GIVEN RECORDS:

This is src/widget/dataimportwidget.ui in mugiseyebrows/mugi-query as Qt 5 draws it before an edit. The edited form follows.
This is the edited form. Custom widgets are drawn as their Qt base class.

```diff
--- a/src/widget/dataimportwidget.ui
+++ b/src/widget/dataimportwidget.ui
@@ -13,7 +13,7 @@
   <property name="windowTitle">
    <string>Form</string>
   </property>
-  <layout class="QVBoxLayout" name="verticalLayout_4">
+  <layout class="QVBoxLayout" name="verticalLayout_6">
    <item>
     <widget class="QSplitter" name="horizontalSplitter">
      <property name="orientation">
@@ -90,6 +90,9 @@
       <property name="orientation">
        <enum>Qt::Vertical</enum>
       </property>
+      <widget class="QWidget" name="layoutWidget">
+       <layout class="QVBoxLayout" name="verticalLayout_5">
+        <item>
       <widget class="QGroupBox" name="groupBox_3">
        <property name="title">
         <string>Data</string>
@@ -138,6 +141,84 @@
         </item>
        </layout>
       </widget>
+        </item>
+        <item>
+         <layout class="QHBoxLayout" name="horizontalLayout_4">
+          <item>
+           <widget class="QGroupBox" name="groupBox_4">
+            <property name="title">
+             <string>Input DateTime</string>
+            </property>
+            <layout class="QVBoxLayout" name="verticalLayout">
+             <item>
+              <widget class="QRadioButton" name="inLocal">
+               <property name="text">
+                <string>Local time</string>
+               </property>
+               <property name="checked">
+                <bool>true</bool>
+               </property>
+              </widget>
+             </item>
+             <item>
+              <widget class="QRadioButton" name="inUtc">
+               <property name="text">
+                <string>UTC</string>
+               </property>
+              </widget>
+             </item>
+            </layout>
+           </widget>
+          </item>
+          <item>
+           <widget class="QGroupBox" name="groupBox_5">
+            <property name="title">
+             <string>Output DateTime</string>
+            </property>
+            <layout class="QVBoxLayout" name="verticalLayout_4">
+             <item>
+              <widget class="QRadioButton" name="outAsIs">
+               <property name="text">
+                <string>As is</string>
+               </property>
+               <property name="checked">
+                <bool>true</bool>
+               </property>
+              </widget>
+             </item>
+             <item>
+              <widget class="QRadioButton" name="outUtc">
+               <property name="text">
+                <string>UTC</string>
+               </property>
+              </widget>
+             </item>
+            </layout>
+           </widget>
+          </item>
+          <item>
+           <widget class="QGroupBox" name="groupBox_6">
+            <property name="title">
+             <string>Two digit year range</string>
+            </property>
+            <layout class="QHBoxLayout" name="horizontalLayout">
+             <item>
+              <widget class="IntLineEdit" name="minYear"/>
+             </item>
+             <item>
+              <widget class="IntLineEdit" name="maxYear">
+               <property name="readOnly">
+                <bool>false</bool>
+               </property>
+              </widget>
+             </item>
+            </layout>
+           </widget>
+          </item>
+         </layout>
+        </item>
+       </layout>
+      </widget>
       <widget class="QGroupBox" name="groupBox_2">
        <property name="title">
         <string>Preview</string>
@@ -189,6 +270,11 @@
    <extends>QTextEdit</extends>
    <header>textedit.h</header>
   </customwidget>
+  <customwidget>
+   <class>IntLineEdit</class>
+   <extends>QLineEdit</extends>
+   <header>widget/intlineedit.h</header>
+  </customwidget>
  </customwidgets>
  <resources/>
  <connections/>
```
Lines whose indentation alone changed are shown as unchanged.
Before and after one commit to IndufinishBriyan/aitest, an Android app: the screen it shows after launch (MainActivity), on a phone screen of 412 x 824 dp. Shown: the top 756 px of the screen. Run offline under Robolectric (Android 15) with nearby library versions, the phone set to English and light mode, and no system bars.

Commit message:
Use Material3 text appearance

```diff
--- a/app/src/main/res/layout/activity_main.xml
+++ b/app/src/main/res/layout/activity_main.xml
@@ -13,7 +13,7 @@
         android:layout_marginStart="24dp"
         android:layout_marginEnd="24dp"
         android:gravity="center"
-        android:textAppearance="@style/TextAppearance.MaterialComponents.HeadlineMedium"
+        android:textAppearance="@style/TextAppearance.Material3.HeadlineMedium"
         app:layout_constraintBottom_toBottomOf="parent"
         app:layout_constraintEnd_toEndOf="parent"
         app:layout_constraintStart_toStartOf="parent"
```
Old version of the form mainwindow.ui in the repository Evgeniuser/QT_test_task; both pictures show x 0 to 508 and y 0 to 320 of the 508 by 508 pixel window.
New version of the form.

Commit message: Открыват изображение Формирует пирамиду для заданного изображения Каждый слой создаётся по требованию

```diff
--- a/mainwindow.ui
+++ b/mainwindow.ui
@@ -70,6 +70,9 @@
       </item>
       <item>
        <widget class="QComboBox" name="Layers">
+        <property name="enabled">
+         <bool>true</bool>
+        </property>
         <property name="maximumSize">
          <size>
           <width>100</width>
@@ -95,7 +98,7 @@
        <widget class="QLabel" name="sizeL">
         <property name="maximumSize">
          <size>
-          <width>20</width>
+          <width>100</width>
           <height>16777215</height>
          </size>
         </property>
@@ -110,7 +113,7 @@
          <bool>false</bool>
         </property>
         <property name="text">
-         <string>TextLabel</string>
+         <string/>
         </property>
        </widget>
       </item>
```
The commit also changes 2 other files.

REQUIRED ACTION:
Figure out how many lines of the listing above include "dataimportwidget"; the answer is that number alone.

COMPLETED EXERCISE:
3